Each school district is also eligible for $7,500 worth of STEM training or equipment through the grant, Central Nine Career Center assistant director Nicole Otte said.

Central Nine was able to offer a new industrial repair and maintenance class to get students in four different career fields, including welding and electronics. The grant also is paying $9,500 toward a fifth- through eighth-grade manufacturing camp, so students can be exposed to STEM-based careers at a younger age.

Endress+Hauser in Greenwood, Caterpillar Remanufacturing in Franklin and Major Tool and Machine in Indianapolis opened their doors to the teachers this spring.

Exposing the teachers to what careers are available in engineering, technology and manufacturing also can help local companies find young recruits to join their businesses, Caterpillar Remanufacturing operations manager Don Kinsey said.
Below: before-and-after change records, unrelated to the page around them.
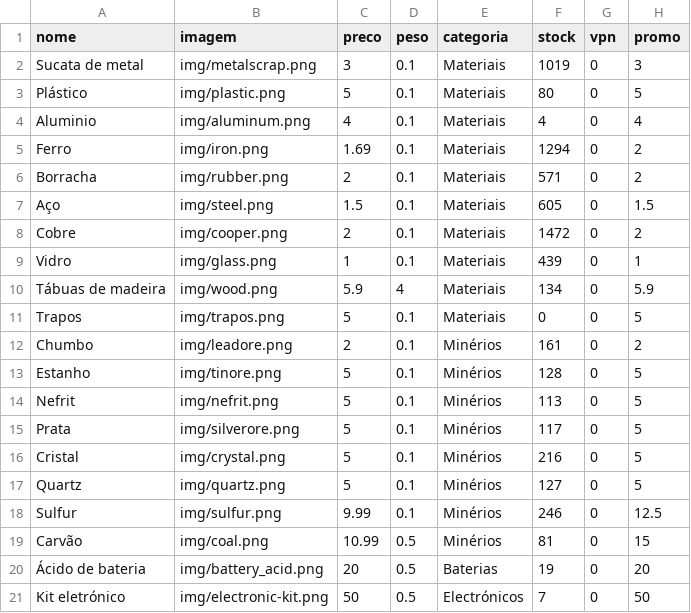
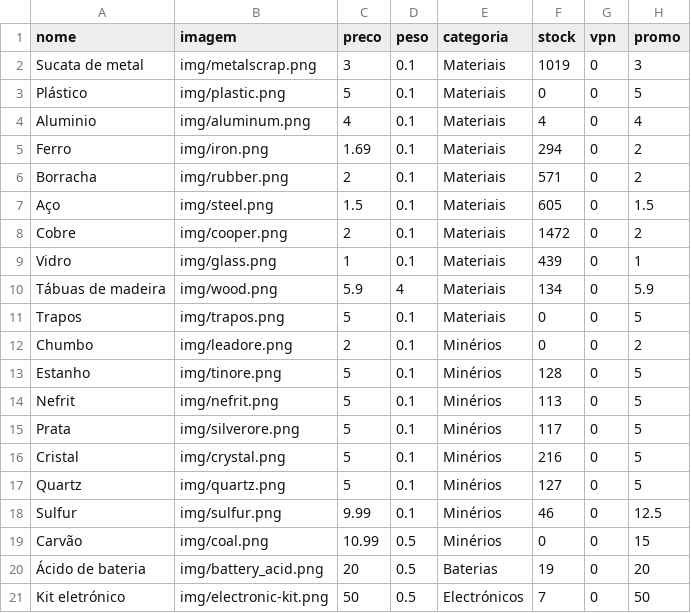
Before and after one commit to limpinh0/esperanzabuy, a CSV file: produtos.csv, drawn as a sheet; only a part is shown.

Commit message:
Update produtos.csv

```diff
--- a/produtos.csv
+++ b/produtos.csv
@@ -2,5 +2,5 @@ nome,imagem,preco,peso,categoria,stock,vpn,promo
 Sucata de metal,img/metalscrap.png,3,0.1,Materiais,1019,0,3
-Plástico,img/plastic.png,5,0.1,Materiais,80,0,5
+Plástico,img/plastic.png,5,0.1,Materiais,0,0,5
 Aluminio,img/aluminum.png,4,0.1,Materiais,4,0,4
-Ferro,img/iron.png,1.69,0.1,Materiais,1294,0,2
+Ferro,img/iron.png,1.69,0.1,Materiais,294,0,2
 Borracha,img/rubber.png,2,0.1,Materiais,571,0,2
@@ -11,3 +11,3 @@ Tábuas de madeira,img/wood.png,5.9,4,Materiais,134,0,5.9
 Trapos,img/trapos.png,5,0.1,Materiais,0,0,5
-Chumbo,img/leadore.png,2,0.1,Minérios,161,0,2
+Chumbo,img/leadore.png,2,0.1,Minérios,0,0,2
 Estanho,img/tinore.png,5,0.1,Minérios,128,0,5
@@ -17,4 +17,4 @@ Cristal,img/crystal.png,5,0.1,Minérios,216,0,5
 Quartz,img/quartz.png,5,0.1,Minérios,127,0,5
-Sulfur,img/sulfur.png,9.99,0.1,Minérios,246,0,12.5
-Carvão,img/coal.png,10.99,0.5,Minérios,81,0,15
+Sulfur,img/sulfur.png,9.99,0.1,Minérios,46,0,12.5
+Carvão,img/coal.png,10.99,0.5,Minérios,0,0,15
 Ácido de bateria,img/battery_acid.png,20,0.5,Baterias,19,0,20
```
“The jobs in manufacturing today aren’t necessarily what they were 10 to 15 years ago, where the perception was if you went to work at a factory, that would be your job for the rest of your life,” Kinsey said.

Bringing in teachers and students through field trips or job shadow experiences helps to break that stigma, he said. Students often assume that a four-year degree is required to be in the engineering field, even though two-year associate’s degrees and certificate-based positions are also available, he said.

“You don’t necessarily need to be an engineer to succeed in STEM,” Kinsey said.

This is the first partnership for local businesses to work with Central Nine, but Otte said more field trips, job shadowing and internship opportunities will hopefully be available in the future.

This kind of professional relationship will yield great dividends for both the students and the companies. Schools turn out better workers, and a better-educated workforce helps existing companies and makes the area more attractive to firms looking to relocate or expand.

At issue

Local teachers are job-shadowing at nearby companies to learn whether their lessons properly prepare students for the workforce.

Our point

This kind of cooperation will benefit the students, the participating companies and the area as a whole.